Of course, it wouldn't be a Geoff Johns series without formerly lame villains recreated into some of the scariest things you've ever seen. But where I really think Johns shows his mastery here is in his portrayal of Hector Hammond. Even more than Captain Cold in the Flash, we know from the get-go that Hammond is unquestionably evil, but when helping Green Lantern against their common enemy, Johns allows their enmity to blur; additionally, Hammond's new fan-like adoration of Hal is just so creepy it's funny. In this way, the villains become as interesting as the hero--the only exception being the Shark, whom I remember as having a pink-tinged head; this Shark looked almost exactly like Superboy's King Shark, and I wonder if someone else wasn't mixing up the two.

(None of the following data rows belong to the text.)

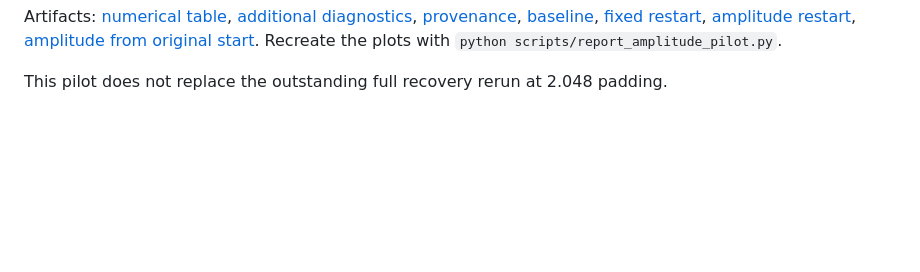
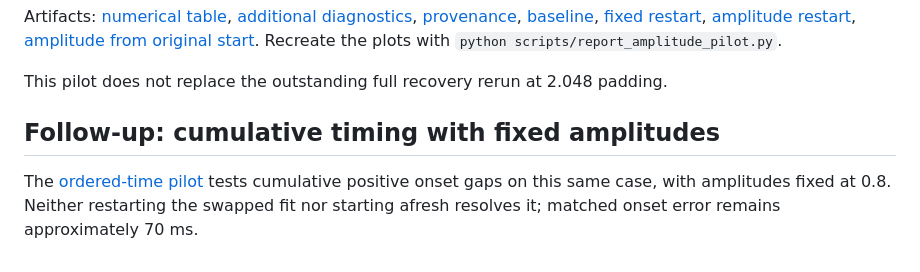
Before and after one commit to ptablasdpaula/ICASSP27-Phrase, a Markdown page: docs/amplitude-pilot/README.md, the part around the change. Drawn GitHub-style; blank space fills up the shorter version.

```diff
--- a/docs/amplitude-pilot/README.md
+++ b/docs/amplitude-pilot/README.md
@@ -121,3 +121,11 @@ Artifacts: [numerical table](table.md), [additional diagnostics](diagnostics.jso
 with `python scripts/report_amplitude_pilot.py`.
 
 This pilot does not replace the outstanding full recovery rerun at 2.048 padding.
+
+
+## Follow-up: cumulative timing with fixed amplitudes
+
+The [ordered-time pilot](../ordered-time-pilot/README.md) tests cumulative positive
+onset gaps on this same case, with amplitudes fixed at 0.8. Neither restarting
+the swapped fit nor starting afresh resolves it; matched onset error remains
+approximately 70 ms.
```
Also changed, not shown: docs/ordered-time-pilot/README.md (+51 -2 lines), docs/ordered-time-pilot/table.md (added, +6 -0 lines), docs/ordered-time-pilot/fits.png (added), docs/ordered-time-pilot/trajectories.png (added), 7 other files.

Suprisingly, I was less impressed with Green Lantern: Rebirth artist Ethan Van Sciver's rendition of Green Lantern here; the inks on his work (his own inking, I believe) seem too dark, with far more lines that necessary. Alternatively, Carlos Pacheco is an excellent fit for this book, drawing a fluid, youthful Green Lantern that matches the character's rejuvination. And the final chapter by artist Simone Bianchi feels jarringly out-of-place, though it does give the finale a good horror-movie feel.

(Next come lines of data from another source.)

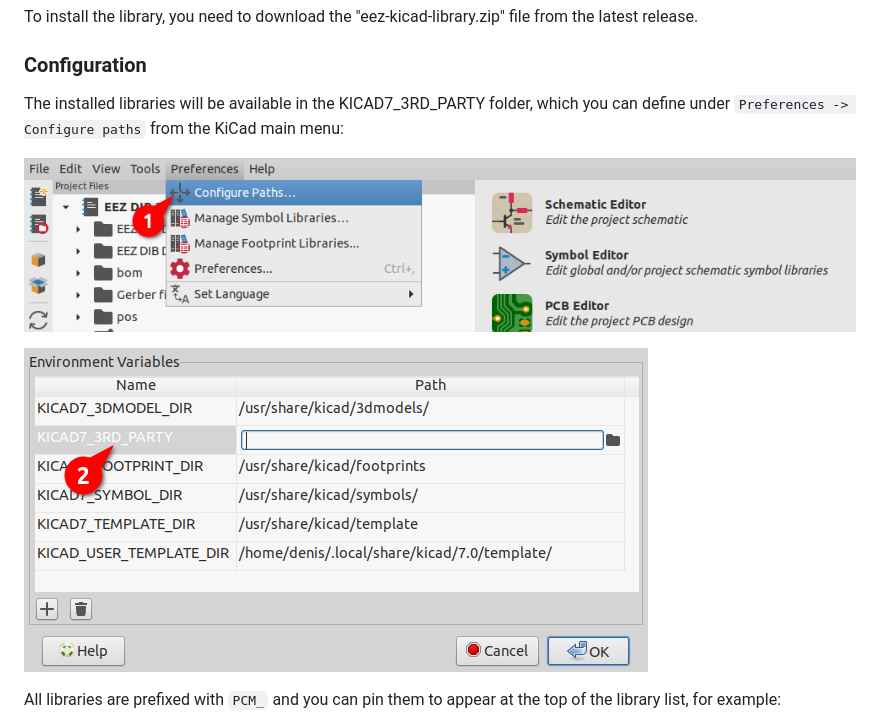
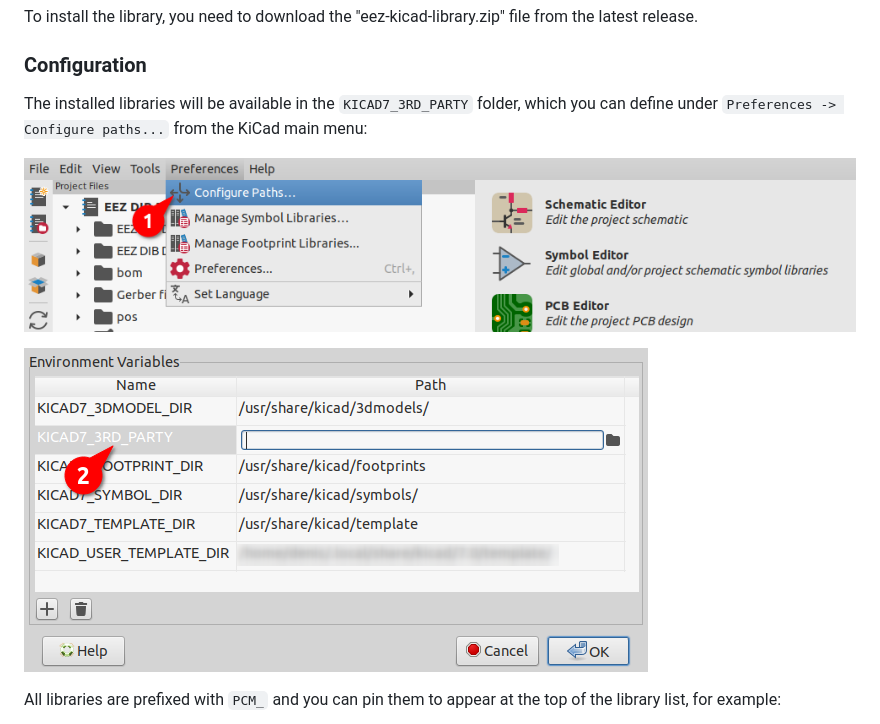
Before and after one commit to eez-open/eez-kicad-libraries, a Markdown page: README.md, the part around one of its changes. Rendered like a GitHub page; pictures changed too: images/path_config2.png.

```diff
--- a/README.md
+++ b/README.md
@@ -8,5 +8,5 @@ To install the library, you need to download the "eez-kicad-library.zip" file fr
 
 ### Configuration
 
-The installed libraries will be available in the KICAD7_3RD_PARTY folder, which you can define under `Preferences -> Configure paths` from the KiCad main menu:
+The installed libraries will be available in the `KICAD7_3RD_PARTY` folder, which you can define under `Preferences -> Configure paths...` from the KiCad main menu:
 
```
Also changed, not shown: other parts of README.md (+2 -2 lines).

I was impressed with the make-up of the Green Lantern: No Fear collected edition. As a hardcover, with very few chapter titles, the book reads even more as one story, instead of a collection of issues, than Green Lantern: Rebirth did. More than many others, the story feels like a graphic novel, buffeted by the way that Geoff Johns makes this a slowly unfolding story about Hal, his brothers, and his relationship with his mother, in addition to all the superheroics. In a way, there's a lot in No Fear that demonstrates the potential for collected editions to come; I give this one a pretty high recommendation.
[Contains full covers, a history of the Green Lantern Corp.]

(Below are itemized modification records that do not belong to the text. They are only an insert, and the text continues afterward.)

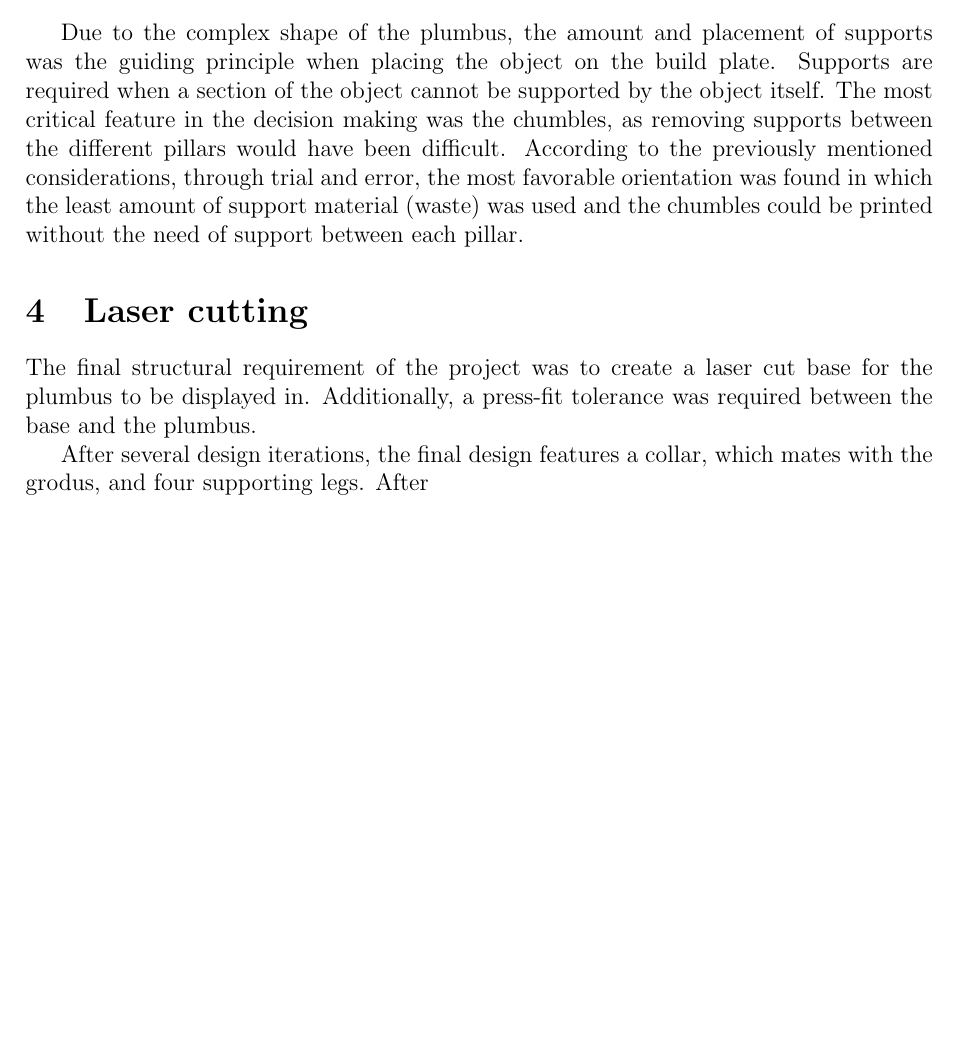
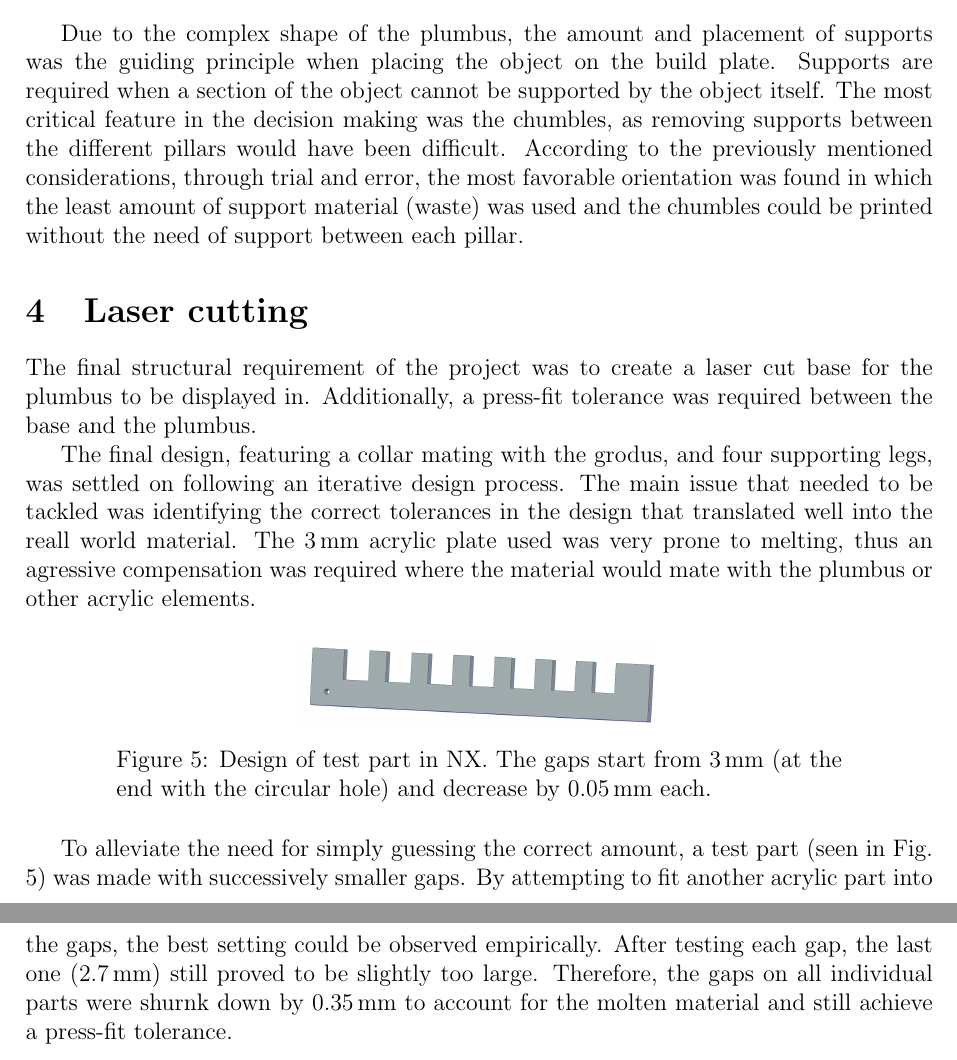
Before and after one commit to bsc5-spro/Report, a LaTeX document (report.tex): part of page 5 of 5 before the commit and two parts of pages 5 and 6 of 6 after it, the two joined at a grey line, cut so that both start at the same text, the shorter picture padded with empty space. Compiled offline with pdfLaTeX.

Commit message:
scanning almost done

```diff
--- a/report.tex
+++ b/report.tex
@@ -1,6 +1,7 @@
 \documentclass[12pt,a4paper]{article} \usepackage{graphicx} \usepackage{amsmath,
 amssymb} \usepackage{siunitx} \usepackage{geometry} \geometry{margin=2.5cm}
 \usepackage{wrapfig} \usepackage{caption} \usepackage{subcaption}
+\usepackage{placeins}
 
 \captionsetup[figure]{width=0.8\textwidth}  % for all figures
 
@@ -191,7 +192,31 @@ The final structural requirement of the project was to create a laser cut base
 for the plumbus to be displayed in. Additionally, a press-fit tolerance was
 required between the base and the plumbus.
 
-After several design iterations, the final design features a collar, which mates
-with the grodus, and four supporting legs. After
+The final design, featuring a collar mating with the grodus, and four supporting
+legs, was settled on following an iterative design process. The main issue that
+needed to be tackled was identifying the correct tolerances in the design that
+translated well into the reall world material. The \qty{3}{\milli\meter} acrylic
+plate used was very prone to melting, thus an agressive compensation was
+required where the material would mate with the plumbus or other acrylic
+elements.
+
+\begin{figure}[h]
+  \centering
+  \includegraphics[width=0.4\textwidth]{media/fit_part.png}
+  \caption{Design of test part in NX. The gaps start from \qty{3}{\milli\meter}
+    (at the end with the circular hole) and decrease by \qty{0.05}{\milli\meter}
+  each.}
+  \label{fig:fitcheck}
+\end{figure}
+\FloatBarrier
+
+To alleviate the need for simply guessing the correct amount, a test part (seen
+in Fig. \ref{fig:fitcheck}) was
+made with successively smaller gaps. By attempting to fit another acrylic part
+into the gaps, the best setting could be observed empirically. After testing
+each gap, the last one (\qty{2.7}{\milli\meter}) still proved to be slightly too
+large. Therefore, the gaps on all individual parts were shurnk down by
+\qty{0.35}{\milli\meter} to account for the molten material and still achieve a
+press-fit tolerance.
 
 \end{document}
```
Also changed, not shown: media/fit_part.png (added), report.tex (4 more changed lines).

Well, with this adventageous beginning to the outer space aspect of Infinite Crisis, I'm on now to Hawkman, before the Rann/Thanagar War. Moving right along!